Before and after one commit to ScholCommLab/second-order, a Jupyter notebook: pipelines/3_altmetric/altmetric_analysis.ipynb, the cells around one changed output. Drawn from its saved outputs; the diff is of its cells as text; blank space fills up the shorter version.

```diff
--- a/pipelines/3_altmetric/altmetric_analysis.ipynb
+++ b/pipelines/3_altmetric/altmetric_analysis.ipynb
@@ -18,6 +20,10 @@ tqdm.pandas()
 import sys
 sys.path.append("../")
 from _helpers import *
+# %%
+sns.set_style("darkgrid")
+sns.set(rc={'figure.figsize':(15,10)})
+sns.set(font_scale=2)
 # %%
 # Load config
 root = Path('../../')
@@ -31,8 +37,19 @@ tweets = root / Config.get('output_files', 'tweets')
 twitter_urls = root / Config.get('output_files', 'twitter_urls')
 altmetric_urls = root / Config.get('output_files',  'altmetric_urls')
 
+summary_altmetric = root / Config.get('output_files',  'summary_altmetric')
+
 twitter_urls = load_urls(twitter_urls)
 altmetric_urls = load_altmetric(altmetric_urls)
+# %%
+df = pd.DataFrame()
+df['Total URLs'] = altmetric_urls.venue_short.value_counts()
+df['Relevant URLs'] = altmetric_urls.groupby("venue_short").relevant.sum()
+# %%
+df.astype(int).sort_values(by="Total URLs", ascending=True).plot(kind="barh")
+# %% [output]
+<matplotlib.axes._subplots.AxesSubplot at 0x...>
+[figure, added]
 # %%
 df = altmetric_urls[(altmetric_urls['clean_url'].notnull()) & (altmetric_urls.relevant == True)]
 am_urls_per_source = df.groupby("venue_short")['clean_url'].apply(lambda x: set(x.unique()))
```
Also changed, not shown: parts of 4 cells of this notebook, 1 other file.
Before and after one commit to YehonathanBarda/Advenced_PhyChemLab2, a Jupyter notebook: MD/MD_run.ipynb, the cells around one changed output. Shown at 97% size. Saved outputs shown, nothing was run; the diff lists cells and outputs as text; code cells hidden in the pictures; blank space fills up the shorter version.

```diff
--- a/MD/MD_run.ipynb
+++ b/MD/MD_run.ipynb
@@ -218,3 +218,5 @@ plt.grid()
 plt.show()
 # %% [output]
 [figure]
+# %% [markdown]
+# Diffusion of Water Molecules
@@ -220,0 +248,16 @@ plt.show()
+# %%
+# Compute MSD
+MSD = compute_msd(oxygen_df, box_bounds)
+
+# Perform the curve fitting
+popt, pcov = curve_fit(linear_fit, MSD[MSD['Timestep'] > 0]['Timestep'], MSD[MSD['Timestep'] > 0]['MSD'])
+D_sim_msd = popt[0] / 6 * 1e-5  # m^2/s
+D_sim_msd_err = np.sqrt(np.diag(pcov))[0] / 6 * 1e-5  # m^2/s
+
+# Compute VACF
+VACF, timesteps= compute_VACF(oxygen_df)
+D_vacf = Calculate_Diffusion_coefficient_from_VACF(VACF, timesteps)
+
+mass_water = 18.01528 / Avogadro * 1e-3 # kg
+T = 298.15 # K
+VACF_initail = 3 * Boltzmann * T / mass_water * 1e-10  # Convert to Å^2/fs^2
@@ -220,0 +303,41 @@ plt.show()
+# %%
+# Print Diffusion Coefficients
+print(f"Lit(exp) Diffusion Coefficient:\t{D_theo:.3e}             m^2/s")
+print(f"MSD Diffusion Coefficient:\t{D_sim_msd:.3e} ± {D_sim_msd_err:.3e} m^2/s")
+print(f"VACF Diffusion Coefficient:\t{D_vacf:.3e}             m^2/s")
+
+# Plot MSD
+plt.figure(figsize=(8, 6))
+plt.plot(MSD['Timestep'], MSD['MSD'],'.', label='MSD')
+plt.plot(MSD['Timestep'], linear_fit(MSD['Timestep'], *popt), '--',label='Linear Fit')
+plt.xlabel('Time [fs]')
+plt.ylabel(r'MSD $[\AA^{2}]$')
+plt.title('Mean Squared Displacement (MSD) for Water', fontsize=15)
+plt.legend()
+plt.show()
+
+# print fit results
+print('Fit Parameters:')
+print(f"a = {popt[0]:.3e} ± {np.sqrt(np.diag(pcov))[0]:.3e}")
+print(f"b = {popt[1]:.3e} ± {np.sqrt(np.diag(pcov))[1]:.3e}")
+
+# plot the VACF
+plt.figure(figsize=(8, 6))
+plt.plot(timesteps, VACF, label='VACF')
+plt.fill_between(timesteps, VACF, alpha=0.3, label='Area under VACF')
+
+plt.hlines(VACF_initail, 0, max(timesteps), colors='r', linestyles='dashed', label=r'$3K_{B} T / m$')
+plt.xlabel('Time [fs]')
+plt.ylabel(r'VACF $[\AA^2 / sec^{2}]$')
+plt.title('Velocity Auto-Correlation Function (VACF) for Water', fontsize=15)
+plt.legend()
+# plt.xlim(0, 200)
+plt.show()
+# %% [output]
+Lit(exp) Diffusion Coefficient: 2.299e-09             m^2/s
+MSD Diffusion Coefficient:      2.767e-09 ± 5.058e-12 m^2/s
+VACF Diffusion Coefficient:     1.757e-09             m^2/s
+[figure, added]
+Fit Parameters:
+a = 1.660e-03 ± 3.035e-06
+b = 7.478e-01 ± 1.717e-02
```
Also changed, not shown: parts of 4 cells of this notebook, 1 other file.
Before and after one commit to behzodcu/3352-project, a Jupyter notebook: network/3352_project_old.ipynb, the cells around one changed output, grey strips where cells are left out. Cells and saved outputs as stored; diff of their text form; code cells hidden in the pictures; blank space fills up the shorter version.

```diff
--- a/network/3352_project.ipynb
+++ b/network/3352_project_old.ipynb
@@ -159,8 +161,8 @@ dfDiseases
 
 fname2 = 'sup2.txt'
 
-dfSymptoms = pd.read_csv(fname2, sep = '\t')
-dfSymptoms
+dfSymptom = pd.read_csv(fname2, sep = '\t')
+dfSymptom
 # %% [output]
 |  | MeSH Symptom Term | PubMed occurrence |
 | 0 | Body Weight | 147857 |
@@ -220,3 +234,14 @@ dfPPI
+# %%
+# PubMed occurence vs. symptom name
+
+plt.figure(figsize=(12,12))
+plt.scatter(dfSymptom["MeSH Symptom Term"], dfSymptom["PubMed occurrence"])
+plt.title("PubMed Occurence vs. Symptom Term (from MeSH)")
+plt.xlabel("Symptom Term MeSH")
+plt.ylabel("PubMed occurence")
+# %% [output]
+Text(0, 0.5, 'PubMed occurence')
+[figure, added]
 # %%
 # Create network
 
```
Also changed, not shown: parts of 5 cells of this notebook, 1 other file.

——————

§ **Task item**: Please write out the whole listing exactly as given.

§ **Completed exercise**:
Before and after one commit to ScholCommLab/second-order, a Jupyter notebook: pipelines/3_altmetric/altmetric_analysis.ipynb, the cells around one changed output. Drawn from its saved outputs; the diff is of its cells as text; blank space fills up the shorter version.

```diff
--- a/pipelines/3_altmetric/altmetric_analysis.ipynb
+++ b/pipelines/3_altmetric/altmetric_analysis.ipynb
@@ -18,6 +20,10 @@ tqdm.pandas()
 import sys
 sys.path.append("../")
 from _helpers import *
+# %%
+sns.set_style("darkgrid")
+sns.set(rc={'figure.figsize':(15,10)})
+sns.set(font_scale=2)
 # %%
 # Load config
 root = Path('../../')
@@ -31,8 +37,19 @@ tweets = root / Config.get('output_files', 'tweets')
 twitter_urls = root / Config.get('output_files', 'twitter_urls')
 altmetric_urls = root / Config.get('output_files',  'altmetric_urls')
 
+summary_altmetric = root / Config.get('output_files',  'summary_altmetric')
+
 twitter_urls = load_urls(twitter_urls)
 altmetric_urls = load_altmetric(altmetric_urls)
+# %%
+df = pd.DataFrame()
+df['Total URLs'] = altmetric_urls.venue_short.value_counts()
+df['Relevant URLs'] = altmetric_urls.groupby("venue_short").relevant.sum()
+# %%
+df.astype(int).sort_values(by="Total URLs", ascending=True).plot(kind="barh")
+# %% [output]
+<matplotlib.axes._subplots.AxesSubplot at 0x...>
+[figure, added]
 # %%
 df = altmetric_urls[(altmetric_urls['clean_url'].notnull()) & (altmetric_urls.relevant == True)]
 am_urls_per_source = df.groupby("venue_short")['clean_url'].apply(lambda x: set(x.unique()))
```
Also changed, not shown: parts of 4 cells of this notebook, 1 other file.
Before and after one commit to YehonathanBarda/Advenced_PhyChemLab2, a Jupyter notebook: MD/MD_run.ipynb, the cells around one changed output. Shown at 97% size. Saved outputs shown, nothing was run; the diff lists cells and outputs as text; code cells hidden in the pictures; blank space fills up the shorter version.

```diff
--- a/MD/MD_run.ipynb
+++ b/MD/MD_run.ipynb
@@ -218,3 +218,5 @@ plt.grid()
 plt.show()
 # %% [output]
 [figure]
+# %% [markdown]
+# Diffusion of Water Molecules
@@ -220,0 +248,16 @@ plt.show()
+# %%
+# Compute MSD
+MSD = compute_msd(oxygen_df, box_bounds)
+
+# Perform the curve fitting
+popt, pcov = curve_fit(linear_fit, MSD[MSD['Timestep'] > 0]['Timestep'], MSD[MSD['Timestep'] > 0]['MSD'])
+D_sim_msd = popt[0] / 6 * 1e-5  # m^2/s
+D_sim_msd_err = np.sqrt(np.diag(pcov))[0] / 6 * 1e-5  # m^2/s
+
+# Compute VACF
+VACF, timesteps= compute_VACF(oxygen_df)
+D_vacf = Calculate_Diffusion_coefficient_from_VACF(VACF, timesteps)
+
+mass_water = 18.01528 / Avogadro * 1e-3 # kg
+T = 298.15 # K
+VACF_initail = 3 * Boltzmann * T / mass_water * 1e-10  # Convert to Å^2/fs^2
@@ -220,0 +303,41 @@ plt.show()
+# %%
+# Print Diffusion Coefficients
+print(f"Lit(exp) Diffusion Coefficient:\t{D_theo:.3e}             m^2/s")
+print(f"MSD Diffusion Coefficient:\t{D_sim_msd:.3e} ± {D_sim_msd_err:.3e} m^2/s")
+print(f"VACF Diffusion Coefficient:\t{D_vacf:.3e}             m^2/s")
+
+# Plot MSD
+plt.figure(figsize=(8, 6))
+plt.plot(MSD['Timestep'], MSD['MSD'],'.', label='MSD')
+plt.plot(MSD['Timestep'], linear_fit(MSD['Timestep'], *popt), '--',label='Linear Fit')
+plt.xlabel('Time [fs]')
+plt.ylabel(r'MSD $[\AA^{2}]$')
+plt.title('Mean Squared Displacement (MSD) for Water', fontsize=15)
+plt.legend()
+plt.show()
+
+# print fit results
+print('Fit Parameters:')
+print(f"a = {popt[0]:.3e} ± {np.sqrt(np.diag(pcov))[0]:.3e}")
+print(f"b = {popt[1]:.3e} ± {np.sqrt(np.diag(pcov))[1]:.3e}")
+
+# plot the VACF
+plt.figure(figsize=(8, 6))
+plt.plot(timesteps, VACF, label='VACF')
+plt.fill_between(timesteps, VACF, alpha=0.3, label='Area under VACF')
+
+plt.hlines(VACF_initail, 0, max(timesteps), colors='r', linestyles='dashed', label=r'$3K_{B} T / m$')
+plt.xlabel('Time [fs]')
+plt.ylabel(r'VACF $[\AA^2 / sec^{2}]$')
+plt.title('Velocity Auto-Correlation Function (VACF) for Water', fontsize=15)
+plt.legend()
+# plt.xlim(0, 200)
+plt.show()
+# %% [output]
+Lit(exp) Diffusion Coefficient: 2.299e-09             m^2/s
+MSD Diffusion Coefficient:      2.767e-09 ± 5.058e-12 m^2/s
+VACF Diffusion Coefficient:     1.757e-09             m^2/s
+[figure, added]
+Fit Parameters:
+a = 1.660e-03 ± 3.035e-06
+b = 7.478e-01 ± 1.717e-02
```
Also changed, not shown: parts of 4 cells of this notebook, 1 other file.
Before and after one commit to behzodcu/3352-project, a Jupyter notebook: network/3352_project_old.ipynb, the cells around one changed output, grey strips where cells are left out. Cells and saved outputs as stored; diff of their text form; code cells hidden in the pictures; blank space fills up the shorter version.

```diff
--- a/network/3352_project.ipynb
+++ b/network/3352_project_old.ipynb
@@ -159,8 +161,8 @@ dfDiseases
 
 fname2 = 'sup2.txt'
 
-dfSymptoms = pd.read_csv(fname2, sep = '\t')
-dfSymptoms
+dfSymptom = pd.read_csv(fname2, sep = '\t')
+dfSymptom
 # %% [output]
 |  | MeSH Symptom Term | PubMed occurrence |
 | 0 | Body Weight | 147857 |
@@ -220,3 +234,14 @@ dfPPI
+# %%
+# PubMed occurence vs. symptom name
+
+plt.figure(figsize=(12,12))
+plt.scatter(dfSymptom["MeSH Symptom Term"], dfSymptom["PubMed occurrence"])
+plt.title("PubMed Occurence vs. Symptom Term (from MeSH)")
+plt.xlabel("Symptom Term MeSH")
+plt.ylabel("PubMed occurence")
+# %% [output]
+Text(0, 0.5, 'PubMed occurence')
+[figure, added]
 # %%
 # Create network
 
```
Also changed, not shown: parts of 5 cells of this notebook, 1 other file.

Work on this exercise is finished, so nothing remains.